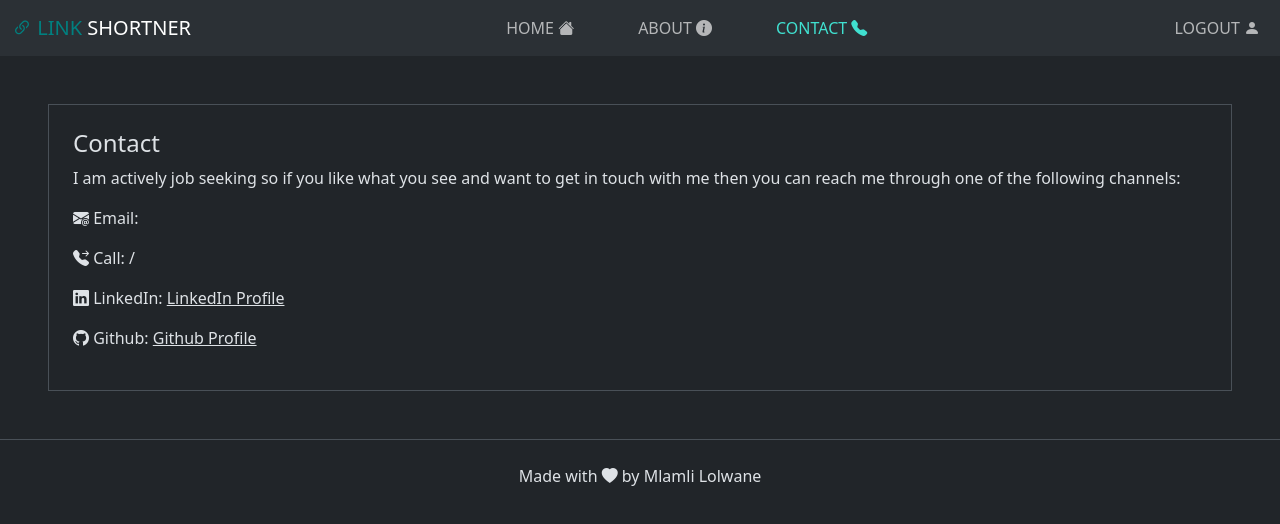
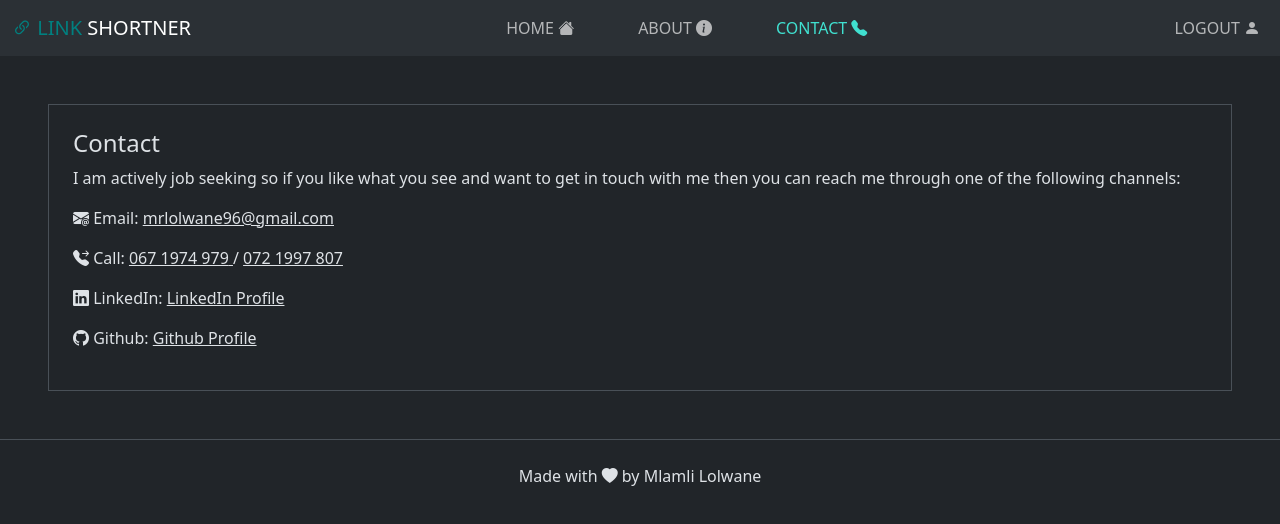
Before and after one commit to MlamliLolwane/Link-Shortner, a React (Vite) app: page /authenticated/contact in a window 1280 px wide. Shown: the top 524 px of the page. Built offline with nearby package versions, Linux system fonts and the light colour scheme; no server answers; sample sign-in values are in the browser's storage.

Commit message:
add: dynamic contact details

```diff
--- a/public/contact.json
+++ b/public/contact.json
@@ -1,7 +1,7 @@
 {
     "contact": "067 1974 979",
     "alternativeContact": "072 1997 807",
-    "email": "mrlolwane96@gmail.com",
+    "email": "mailto:mrlolwane96@gmail.com",
     "linkedin": "https://linkedin.com/in/mlamli-lolwane-3ba96b196",
     "github": "https://github.com/MlamliLolwane"
 }
--- a/src/views/Contact.jsx
+++ b/src/views/Contact.jsx
@@ -27,7 +27,7 @@ function Contact() {
                     <p className="fw-lighter">
                         <i class="bi bi-envelope-at-fill"></i> Email: <a href={data?.email}
                             className="fw-lighter d-inline nav-link">
-                            <u>{data?.email}</u>
+                            <u>mrlolwane96@gmail.com</u>
                         </a>
                     </p>
                     <p className="fw-lighter">
--- a/src/views/authenticated/AuthenticatedContact.jsx
+++ b/src/views/authenticated/AuthenticatedContact.jsx
@@ -10,7 +10,7 @@ function AuthenticatedContact() {
 
     async function fetchData()
     {
-        const response = await fetch('contact.json');
+        const response = await fetch('/contact.json');
         const jsonRes = await response.json();
         setData(jsonRes);
     }
@@ -27,7 +27,7 @@ function AuthenticatedContact() {
                     <p className="fw-lighter">
                         <i class="bi bi-envelope-at-fill"></i> Email: <a href={data?.email}
                             className="fw-lighter d-inline nav-link">
-                            <u>{data?.email}</u>
+                            <u>mrlolwane96@gmail.com</u>
                         </a>
                     </p>
                     <p className="fw-lighter">
```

────

* **EXERCISE PROMPT**
Output the full set of records above without changing a word, and drop the images.

* **WRITTEN SOLUTION**
Before and after one commit to MlamliLolwane/Link-Shortner, a React (Vite) app: page /authenticated/contact in a window 1280 px wide. Shown: the top 524 px of the page. Built offline with nearby package versions, Linux system fonts and the light colour scheme; no server answers; sample sign-in values are in the browser's storage.

Commit message:
add: dynamic contact details

```diff
--- a/public/contact.json
+++ b/public/contact.json
@@ -1,7 +1,7 @@
 {
     "contact": "067 1974 979",
     "alternativeContact": "072 1997 807",
-    "email": "mrlolwane96@gmail.com",
+    "email": "mailto:mrlolwane96@gmail.com",
     "linkedin": "https://linkedin.com/in/mlamli-lolwane-3ba96b196",
     "github": "https://github.com/MlamliLolwane"
 }
--- a/src/views/Contact.jsx
+++ b/src/views/Contact.jsx
@@ -27,7 +27,7 @@ function Contact() {
                     <p className="fw-lighter">
                         <i class="bi bi-envelope-at-fill"></i> Email: <a href={data?.email}
                             className="fw-lighter d-inline nav-link">
-                            <u>{data?.email}</u>
+                            <u>mrlolwane96@gmail.com</u>
                         </a>
                     </p>
                     <p className="fw-lighter">
--- a/src/views/authenticated/AuthenticatedContact.jsx
+++ b/src/views/authenticated/AuthenticatedContact.jsx
@@ -10,7 +10,7 @@ function AuthenticatedContact() {
 
     async function fetchData()
     {
-        const response = await fetch('contact.json');
+        const response = await fetch('/contact.json');
         const jsonRes = await response.json();
         setData(jsonRes);
     }
@@ -27,7 +27,7 @@ function AuthenticatedContact() {
                     <p className="fw-lighter">
                         <i class="bi bi-envelope-at-fill"></i> Email: <a href={data?.email}
                             className="fw-lighter d-inline nav-link">
-                            <u>{data?.email}</u>
+                            <u>mrlolwane96@gmail.com</u>
                         </a>
                     </p>
                     <p className="fw-lighter">
```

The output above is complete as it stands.